That process can be more complicated than it sounds. Like we mentioned above, headphones and earbuds have the distinct advantage of only being heard from one ear at a time. Laptop speakers don't have that advantage.

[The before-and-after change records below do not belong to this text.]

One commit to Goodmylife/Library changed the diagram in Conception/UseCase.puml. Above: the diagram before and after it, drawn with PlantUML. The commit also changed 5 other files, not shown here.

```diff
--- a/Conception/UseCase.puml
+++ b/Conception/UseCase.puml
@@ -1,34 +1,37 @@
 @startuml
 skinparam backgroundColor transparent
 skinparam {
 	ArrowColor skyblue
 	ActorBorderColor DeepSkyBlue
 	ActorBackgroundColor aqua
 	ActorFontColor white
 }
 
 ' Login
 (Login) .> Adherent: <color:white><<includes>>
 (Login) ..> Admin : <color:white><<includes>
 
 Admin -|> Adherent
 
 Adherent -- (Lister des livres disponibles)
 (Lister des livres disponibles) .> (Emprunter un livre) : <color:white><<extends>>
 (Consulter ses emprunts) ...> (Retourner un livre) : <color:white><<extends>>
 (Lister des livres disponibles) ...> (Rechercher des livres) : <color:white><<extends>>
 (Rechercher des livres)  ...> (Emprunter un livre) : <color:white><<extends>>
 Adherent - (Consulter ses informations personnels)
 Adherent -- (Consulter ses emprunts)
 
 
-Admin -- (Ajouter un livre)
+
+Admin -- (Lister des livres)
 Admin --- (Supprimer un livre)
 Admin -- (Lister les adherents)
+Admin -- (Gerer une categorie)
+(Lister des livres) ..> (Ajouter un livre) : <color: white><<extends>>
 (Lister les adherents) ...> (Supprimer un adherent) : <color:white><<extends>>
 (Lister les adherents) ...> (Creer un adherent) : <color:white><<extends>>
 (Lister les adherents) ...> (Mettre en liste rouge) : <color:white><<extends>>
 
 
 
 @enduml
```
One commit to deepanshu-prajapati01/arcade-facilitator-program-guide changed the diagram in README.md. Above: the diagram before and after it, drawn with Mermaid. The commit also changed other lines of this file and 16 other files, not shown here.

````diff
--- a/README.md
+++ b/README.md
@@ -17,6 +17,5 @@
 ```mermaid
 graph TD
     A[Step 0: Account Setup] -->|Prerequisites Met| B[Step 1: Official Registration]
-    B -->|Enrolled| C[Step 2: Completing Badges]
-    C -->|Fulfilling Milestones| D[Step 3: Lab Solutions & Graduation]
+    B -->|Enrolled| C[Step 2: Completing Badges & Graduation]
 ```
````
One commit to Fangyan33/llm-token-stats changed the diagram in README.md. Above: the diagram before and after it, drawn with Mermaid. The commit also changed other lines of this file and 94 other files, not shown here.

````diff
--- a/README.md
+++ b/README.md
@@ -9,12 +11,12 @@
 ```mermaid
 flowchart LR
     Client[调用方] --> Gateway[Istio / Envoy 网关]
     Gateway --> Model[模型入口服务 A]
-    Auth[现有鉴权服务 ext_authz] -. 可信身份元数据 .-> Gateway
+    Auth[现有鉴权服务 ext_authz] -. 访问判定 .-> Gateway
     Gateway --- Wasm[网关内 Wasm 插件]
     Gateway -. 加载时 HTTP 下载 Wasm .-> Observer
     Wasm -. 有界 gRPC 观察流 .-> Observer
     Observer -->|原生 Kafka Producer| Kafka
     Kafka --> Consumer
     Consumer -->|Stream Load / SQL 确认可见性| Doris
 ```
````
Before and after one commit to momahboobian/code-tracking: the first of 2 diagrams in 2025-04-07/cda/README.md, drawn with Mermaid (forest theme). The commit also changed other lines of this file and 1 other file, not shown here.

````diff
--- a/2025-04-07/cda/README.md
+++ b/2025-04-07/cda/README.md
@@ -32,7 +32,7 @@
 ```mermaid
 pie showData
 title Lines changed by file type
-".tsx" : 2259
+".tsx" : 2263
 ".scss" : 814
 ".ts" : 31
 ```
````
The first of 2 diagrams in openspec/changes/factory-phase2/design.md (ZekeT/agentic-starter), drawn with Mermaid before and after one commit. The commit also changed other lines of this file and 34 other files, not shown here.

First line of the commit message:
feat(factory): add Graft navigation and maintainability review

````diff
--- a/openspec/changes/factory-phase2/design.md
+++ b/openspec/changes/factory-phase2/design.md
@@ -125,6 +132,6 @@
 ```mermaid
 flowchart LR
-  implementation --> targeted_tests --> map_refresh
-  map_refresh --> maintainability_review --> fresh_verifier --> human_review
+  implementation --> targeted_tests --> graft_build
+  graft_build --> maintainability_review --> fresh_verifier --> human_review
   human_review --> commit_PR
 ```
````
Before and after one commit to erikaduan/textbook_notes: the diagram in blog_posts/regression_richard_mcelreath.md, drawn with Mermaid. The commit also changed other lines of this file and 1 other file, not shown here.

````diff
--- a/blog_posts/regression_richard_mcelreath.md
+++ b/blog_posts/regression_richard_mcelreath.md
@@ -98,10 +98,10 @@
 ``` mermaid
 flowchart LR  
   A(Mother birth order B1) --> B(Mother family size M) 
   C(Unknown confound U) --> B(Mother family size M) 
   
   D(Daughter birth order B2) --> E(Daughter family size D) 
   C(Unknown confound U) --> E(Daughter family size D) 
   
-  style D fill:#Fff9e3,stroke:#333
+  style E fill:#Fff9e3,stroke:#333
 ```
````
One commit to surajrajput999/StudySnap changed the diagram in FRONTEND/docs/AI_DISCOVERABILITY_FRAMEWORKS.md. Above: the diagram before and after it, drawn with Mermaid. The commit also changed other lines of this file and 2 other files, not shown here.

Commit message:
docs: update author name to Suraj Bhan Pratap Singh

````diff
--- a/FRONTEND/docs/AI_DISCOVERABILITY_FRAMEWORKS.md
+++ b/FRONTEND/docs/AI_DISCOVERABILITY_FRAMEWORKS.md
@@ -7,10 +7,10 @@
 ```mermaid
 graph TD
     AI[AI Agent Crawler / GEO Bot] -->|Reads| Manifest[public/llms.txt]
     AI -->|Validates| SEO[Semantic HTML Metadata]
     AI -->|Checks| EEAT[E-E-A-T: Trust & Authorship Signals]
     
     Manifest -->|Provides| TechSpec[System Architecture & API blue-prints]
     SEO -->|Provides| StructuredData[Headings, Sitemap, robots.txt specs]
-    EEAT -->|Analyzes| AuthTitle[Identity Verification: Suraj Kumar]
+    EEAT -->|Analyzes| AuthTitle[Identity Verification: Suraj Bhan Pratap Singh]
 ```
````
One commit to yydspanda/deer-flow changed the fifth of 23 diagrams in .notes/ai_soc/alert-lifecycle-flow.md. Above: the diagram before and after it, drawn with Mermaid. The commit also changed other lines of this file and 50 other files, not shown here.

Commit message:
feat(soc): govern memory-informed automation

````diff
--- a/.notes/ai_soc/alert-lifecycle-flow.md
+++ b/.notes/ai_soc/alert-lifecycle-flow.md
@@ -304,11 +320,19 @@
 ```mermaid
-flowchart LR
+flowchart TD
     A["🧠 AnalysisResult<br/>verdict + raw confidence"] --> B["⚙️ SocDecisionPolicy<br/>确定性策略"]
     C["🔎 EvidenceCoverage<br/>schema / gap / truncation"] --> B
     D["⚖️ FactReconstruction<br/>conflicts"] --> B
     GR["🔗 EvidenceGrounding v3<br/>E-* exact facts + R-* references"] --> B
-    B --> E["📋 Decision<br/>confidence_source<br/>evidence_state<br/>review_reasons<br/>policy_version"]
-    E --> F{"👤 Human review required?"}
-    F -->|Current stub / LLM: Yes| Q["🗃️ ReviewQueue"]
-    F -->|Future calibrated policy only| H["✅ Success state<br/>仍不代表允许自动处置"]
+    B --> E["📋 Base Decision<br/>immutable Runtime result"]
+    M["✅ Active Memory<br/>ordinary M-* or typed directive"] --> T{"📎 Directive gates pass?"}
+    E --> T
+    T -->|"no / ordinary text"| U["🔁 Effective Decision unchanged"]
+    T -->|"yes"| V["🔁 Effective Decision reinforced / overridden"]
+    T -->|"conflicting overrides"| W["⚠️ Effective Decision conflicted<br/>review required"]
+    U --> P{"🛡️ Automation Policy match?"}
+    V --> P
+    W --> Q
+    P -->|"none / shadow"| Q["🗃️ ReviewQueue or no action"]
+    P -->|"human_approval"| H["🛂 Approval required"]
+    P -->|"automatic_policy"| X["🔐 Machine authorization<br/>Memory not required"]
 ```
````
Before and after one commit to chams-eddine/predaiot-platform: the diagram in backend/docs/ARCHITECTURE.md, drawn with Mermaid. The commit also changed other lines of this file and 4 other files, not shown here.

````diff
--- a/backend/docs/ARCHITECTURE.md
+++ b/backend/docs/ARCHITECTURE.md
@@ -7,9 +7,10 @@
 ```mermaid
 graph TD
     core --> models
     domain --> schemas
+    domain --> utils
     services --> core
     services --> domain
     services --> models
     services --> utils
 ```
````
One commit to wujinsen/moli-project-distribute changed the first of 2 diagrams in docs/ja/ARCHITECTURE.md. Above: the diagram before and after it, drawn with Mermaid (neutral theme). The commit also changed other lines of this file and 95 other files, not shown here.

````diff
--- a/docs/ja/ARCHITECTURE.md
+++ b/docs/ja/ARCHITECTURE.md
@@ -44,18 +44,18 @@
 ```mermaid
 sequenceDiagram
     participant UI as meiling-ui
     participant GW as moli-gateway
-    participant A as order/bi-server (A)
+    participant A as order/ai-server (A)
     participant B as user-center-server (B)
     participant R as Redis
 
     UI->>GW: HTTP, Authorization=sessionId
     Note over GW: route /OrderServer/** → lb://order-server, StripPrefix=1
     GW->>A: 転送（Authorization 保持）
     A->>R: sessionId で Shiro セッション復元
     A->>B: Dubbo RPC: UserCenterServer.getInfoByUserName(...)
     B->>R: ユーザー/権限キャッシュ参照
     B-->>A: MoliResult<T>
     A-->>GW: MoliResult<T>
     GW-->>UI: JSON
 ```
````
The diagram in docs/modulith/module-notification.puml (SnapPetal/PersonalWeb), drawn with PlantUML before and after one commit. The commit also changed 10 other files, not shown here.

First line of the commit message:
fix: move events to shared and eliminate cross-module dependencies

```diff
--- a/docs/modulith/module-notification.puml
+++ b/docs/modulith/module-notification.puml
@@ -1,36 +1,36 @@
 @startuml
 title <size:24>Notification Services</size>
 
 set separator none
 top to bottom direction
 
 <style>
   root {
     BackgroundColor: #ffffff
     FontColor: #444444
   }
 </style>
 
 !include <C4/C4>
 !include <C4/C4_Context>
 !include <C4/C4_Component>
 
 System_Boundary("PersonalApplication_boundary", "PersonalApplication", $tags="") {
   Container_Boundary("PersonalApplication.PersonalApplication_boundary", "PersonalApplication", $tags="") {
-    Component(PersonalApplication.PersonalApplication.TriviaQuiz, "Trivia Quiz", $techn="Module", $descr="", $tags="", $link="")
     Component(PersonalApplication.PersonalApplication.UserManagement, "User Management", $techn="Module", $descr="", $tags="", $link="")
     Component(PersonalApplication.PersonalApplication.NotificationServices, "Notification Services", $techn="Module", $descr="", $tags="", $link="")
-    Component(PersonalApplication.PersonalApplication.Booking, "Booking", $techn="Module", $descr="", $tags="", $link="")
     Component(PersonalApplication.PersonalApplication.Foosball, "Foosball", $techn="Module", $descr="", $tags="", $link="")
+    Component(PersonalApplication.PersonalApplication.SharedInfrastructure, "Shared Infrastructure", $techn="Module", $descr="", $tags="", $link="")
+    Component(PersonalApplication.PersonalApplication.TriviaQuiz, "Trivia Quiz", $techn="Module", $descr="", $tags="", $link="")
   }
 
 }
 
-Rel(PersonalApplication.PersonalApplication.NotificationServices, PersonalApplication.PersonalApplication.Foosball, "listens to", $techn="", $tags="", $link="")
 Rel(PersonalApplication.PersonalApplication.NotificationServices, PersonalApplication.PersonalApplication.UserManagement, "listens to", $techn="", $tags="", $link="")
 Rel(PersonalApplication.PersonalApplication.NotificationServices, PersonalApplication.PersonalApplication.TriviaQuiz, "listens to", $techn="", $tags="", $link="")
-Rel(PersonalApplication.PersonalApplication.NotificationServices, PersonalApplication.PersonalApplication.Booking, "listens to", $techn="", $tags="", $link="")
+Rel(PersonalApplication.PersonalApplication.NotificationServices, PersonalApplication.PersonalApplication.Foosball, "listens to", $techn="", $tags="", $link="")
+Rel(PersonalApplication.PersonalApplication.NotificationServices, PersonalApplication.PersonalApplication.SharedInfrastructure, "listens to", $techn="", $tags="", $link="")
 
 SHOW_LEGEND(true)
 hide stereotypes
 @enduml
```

Apple said its system is supposed to change that by using a crosstalk canceler and multiple audio signals:

"A processor-based method of audio processing, comprising: splitting an audio signal, representing a virtual sound source, to a first processing path, a second processing path and a third processing path; in the first processing path, operating with a direct gain and a direct virtual source algorithm on the audio signal in the first processing path; in the second processing path, operating with a plurality of early reflection gains on the audio signal in the second processing path and producing a plurality of early reflections respectively, each having an adjustable delay, and processing the plurality of early reflections according to an early reflections virtual source algorithm; in the third processing path, operating with a reverb gain and binaural reverb filters on the audio signal in the third processing path, and crosstalk canceling upon outputs of the binaural reverb filters; and combining left and right channel outputs of each of the first, second and third processing paths, to produce a left loudspeaker signal and a right loudspeaker signal."

The patent covered numerous configurations of this virtual acoustic system that change how the crosstalk canceler is used--or if it's used at all--and how each of the paths are utilized. Check out the patent for more information on how Apple conceived of the system and what forms it might take in a real product. 

Apple filed the patent application, titled "System to move a virtual sound away from a listener using a crosstalk canceler," in August 2018. USPTO granted the patent on New Year's Eve. That means it could be a while before this system appears in a MacBook--assuming that Apple plans to continue developing it at all.

Nathaniel Mott
Freelance News & Features Writer

Nathaniel Mott is a freelance news and features writer for Tom's Hardware US, covering breaking news, security, and the silliest aspects of the tech industry.